And oh, he knew that those workers of his talked about him behind his back, and called him a miserable old Techo, but what did he care? So what if they joked that he must be related to Dr. Death, to have such a bad attitude? Someday, somehow, he’d show them who was really the boss! Then they’d be the ones complaining!
His mind made up, he decided to send his crew a letter about the disastrous state of the maintenance level. He had tried to take a look around just the other day, only to start sneezing his nose off at all of the dust. Well, that’d be one problem he’d make sure was fixed!
I went down to the maintenance tunnels yesterday and they are FILTHY! Gorix, you’ve been going down there constantly—what are you doing if not cleaning? You ARE a janitor, if I’m not mistaken? If anything ever goes majorly wrong on this station we’re going to have a heck of a lot of dirt to wade through just to fix it!
Maintenance Captain Rolls
He clicked ‘send’, thoroughly pleased with himself. He was sure that he had come across as strict that time. They wouldn’t dare defy him. In fact, he was so pleased with what he had accomplished that he decided to take a late lunch break and go up to the Recreation Deck to eat.
He got quite a surprise upon his arrival.
Zerp scratched her head, utterly perplexed.
What was wrong with those two generators, she wondered for what felt like the millionth time. Why were they constantly breaking down? She had gone over them meticulously so many times, had even asked Captain Rolls to call in a specialist to take a look, and yet they constantly kept spazzing out! The other generators were almost always fine, but those two drove her nuts.
Resigned to her fate, Zerp sat down at the computer connected to the generators and started typing in the necessary commands. The stats on the generators scrolled down her screen, long lines of numbers that had taken her long enough to understand in the past. But looking at them showed no particular difference between generators two and six and the rest. Maybe there was a trend somewhere, but it’d take her at least an hour to find it out.
She checked her watch. It was only ten minutes ‘til her afternoon break, and if she hadn’t been able to figure out the real problem in the past few months, how would she figure it out now?
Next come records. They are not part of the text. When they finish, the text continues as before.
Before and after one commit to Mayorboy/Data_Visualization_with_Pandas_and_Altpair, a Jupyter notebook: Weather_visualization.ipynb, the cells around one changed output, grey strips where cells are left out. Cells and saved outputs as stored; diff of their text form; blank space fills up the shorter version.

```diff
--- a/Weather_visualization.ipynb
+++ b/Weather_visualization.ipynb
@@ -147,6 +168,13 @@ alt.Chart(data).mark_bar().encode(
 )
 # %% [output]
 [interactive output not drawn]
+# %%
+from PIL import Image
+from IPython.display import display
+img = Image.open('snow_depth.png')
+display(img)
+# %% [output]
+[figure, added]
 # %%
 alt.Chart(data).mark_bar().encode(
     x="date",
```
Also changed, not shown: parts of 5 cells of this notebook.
It’d be better to just get replacements in right away, and then take a better look at them later.
Pulling up the generic neomail on the terminal, she quickly typed out her request.
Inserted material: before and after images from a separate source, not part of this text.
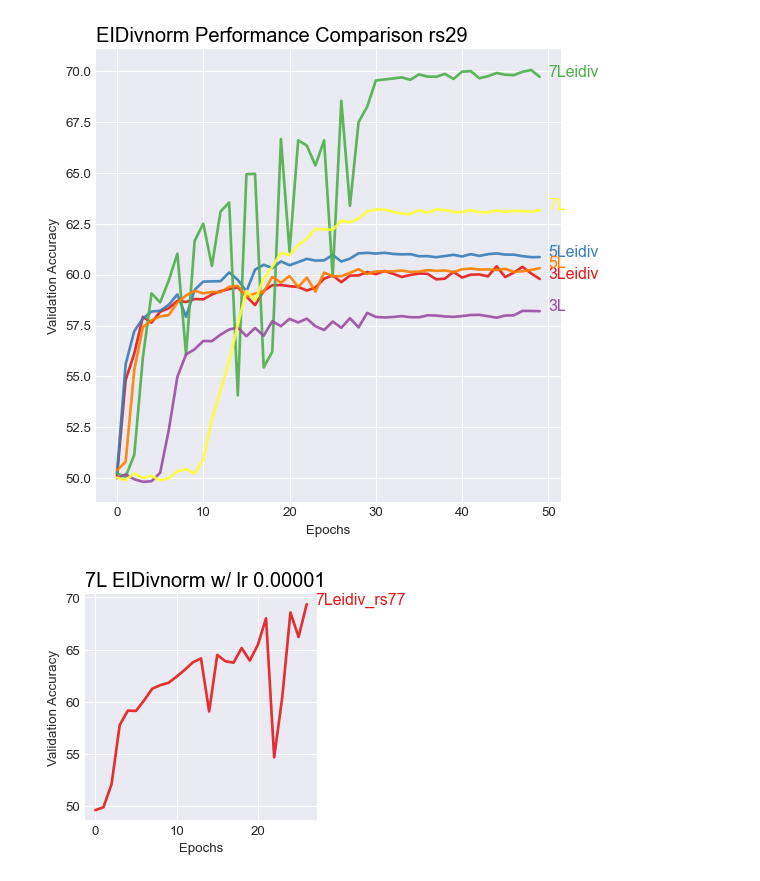
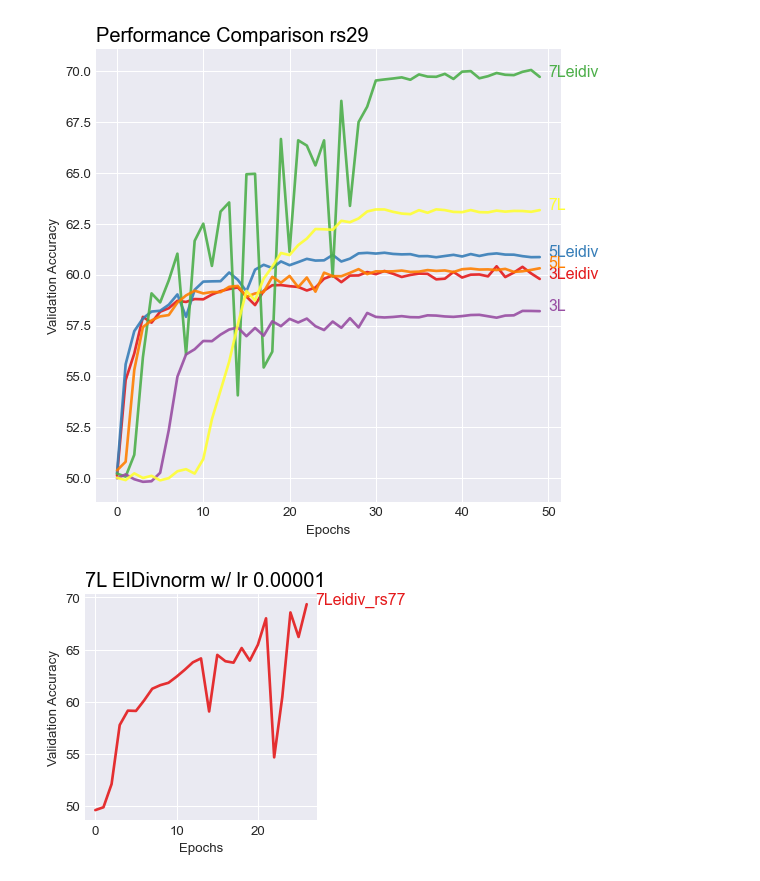
Before and after one commit to hiyuantang/marked_long, a Jupyter notebook: results/vis.ipynb, the cells around one changed output. Drawn from its saved outputs; the diff is of its cells as text; code cells hidden in the pictures.

Commit message:
update new results

```diff
--- a/results/vis.ipynb
+++ b/results/vis.ipynb
@@ -25,27 +13,52 @@ L7_rs77 = get_val_results('./rs77/7L_rs77.txt')
+# %%
+#get validation accuracy from text
+#results from random seed 29 -b 256 --lr 0.00001 --epochs 50 datasplit 9:1
+L3eidiv_rs29 = get_val_results('./rs29/L3_eidiv_rs29.txt')
+L5eidiv_rs29 = get_val_results('./rs29/L5_eidiv_rs29.txt')
+L7eidiv_rs29 = get_val_results('./rs29/L7_eidiv_rs29.txt')
+L3_rs29 = get_val_results('./rs29/L3_rs29.txt')
+L5_rs29 = get_val_results('./rs29/L5_rs29.txt')
+L7_rs29 = get_val_results('./rs29/L7_rs29.txt')
+
+#results from random seed 53 -b 256 --lr 0.000005 --epochs 50 datasplit 8:2
+#L3eidiv_rs53 = get_val_results('./rs53/L3_eidiv_rs53.txt')
+#L5eidiv_rs53 = get_val_results('./rs53/L5_eidiv_rs53.txt')
+#L7eidiv_rs53 = get_val_results('./rs53/L7_eidiv_rs53.txt')
+#L3_rs53 = get_val_results('./rs53/L3_rs53.txt')
+#L5_rs53 = get_val_results('./rs53/L5_rs53.txt')
+#L7_rs53 = get_val_results('./rs53/L7_rs53.txt')
+
+#results from random seed 77 -b 256 --lr 0.000005 --epochs 50 datasplit 8:2
+L3eidiv_rs77 = get_val_results('./rs77/3Leidiv_rs77.txt')
+L7eidiv_rs77_1_5 = get_val_results('./rs77/7Leidiv_rs77_1_5.txt')
+L7eidiv_rs77_5_6 = get_val_results('./rs77/7Leidiv_rs77_5_6.txt')
+L7_rs77 = get_val_results('./rs77/7L_rs77.txt')
+
+#results from random seed 104 -b 256 --lr 0.000005 --epochs 50 datasplit 8:2
 # %%
 name_list = np.array(['3Leidiv', '5Leidiv', '7Leidiv', '3L', '5L', '7L'])
 lines = np.array([np.asarray(L3eidiv_rs29), np.asarray(L5eidiv_rs29), np.asarray(L7eidiv_rs29),
                 np.asarray(L3_rs29), np.asarray(L5_rs29), np.asarray(L7_rs29)])
 
 #setup plot
 plt.style.use('seaborn-darkgrid')
 dpi = 96
 plt.figure(figsize=(600/dpi, 600/dpi), dpi=dpi)
 palette = plt.get_cmap('Set1')
 #draw lines
 for i in range(lines.shape[0]):
     plt.plot(lines[i], marker='', color=palette(i), linewidth=2, alpha=0.9, label=name_list[i])
 #mark lines
 for i in range(lines.shape[0]):
     plt.text(50, lines[i,-1], name_list[i], horizontalalignment='left', size='large', color=palette(i))
 
 #plt.legend(loc=2, ncol=2)
-plt.title("EIDivnorm Performance Comparison rs29", loc='left', fontsize=15, fontweight=0, color='black')
+plt.title('Performance Comparison rs29', loc='left', fontsize=15, fontweight=0, color='black')
 plt.xlabel('Epochs')
 plt.ylabel('Validation Accuracy')
 plt.show()
 # %% [output]
-[figure, old version]
+[figure, new version]
 # %%
 name_list = np.array(['7Leidiv_rs77'])
 lines = np.array([np.asarray(L7eidiv_rs77_1_5)])
```
Also changed, not shown: parts of 3 cells of this notebook, 8 other files.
Generators two and six in the southeast sector are on the fritz again. Bring up the spares from two-two-one, okay?
She sent it off, then leaned back in her chair with a sigh, gazing over at the generators. Number 2 was now giving off puffs of smoke, which were sucked up by the ventilation system, but still! The nerve of these machines!
She had to smile at herself. She had always had the habit of talking to and about machines like they were sentient, ever since she was a kid. That was why she’d decided to work with maintenance- fixing machines was one of the things she liked doing best. And it annoyed her so much when they refused to get fixed. It was like a battle then, her versus the machine, fighting it out ‘til the machine was either as good as new or completely broken and useless.
But that battle could wait for at least a short time more. She stood up, dusted herself off, and started up to the Recreation Deck, never noticing that there were no other people in the hallways.
To be continued...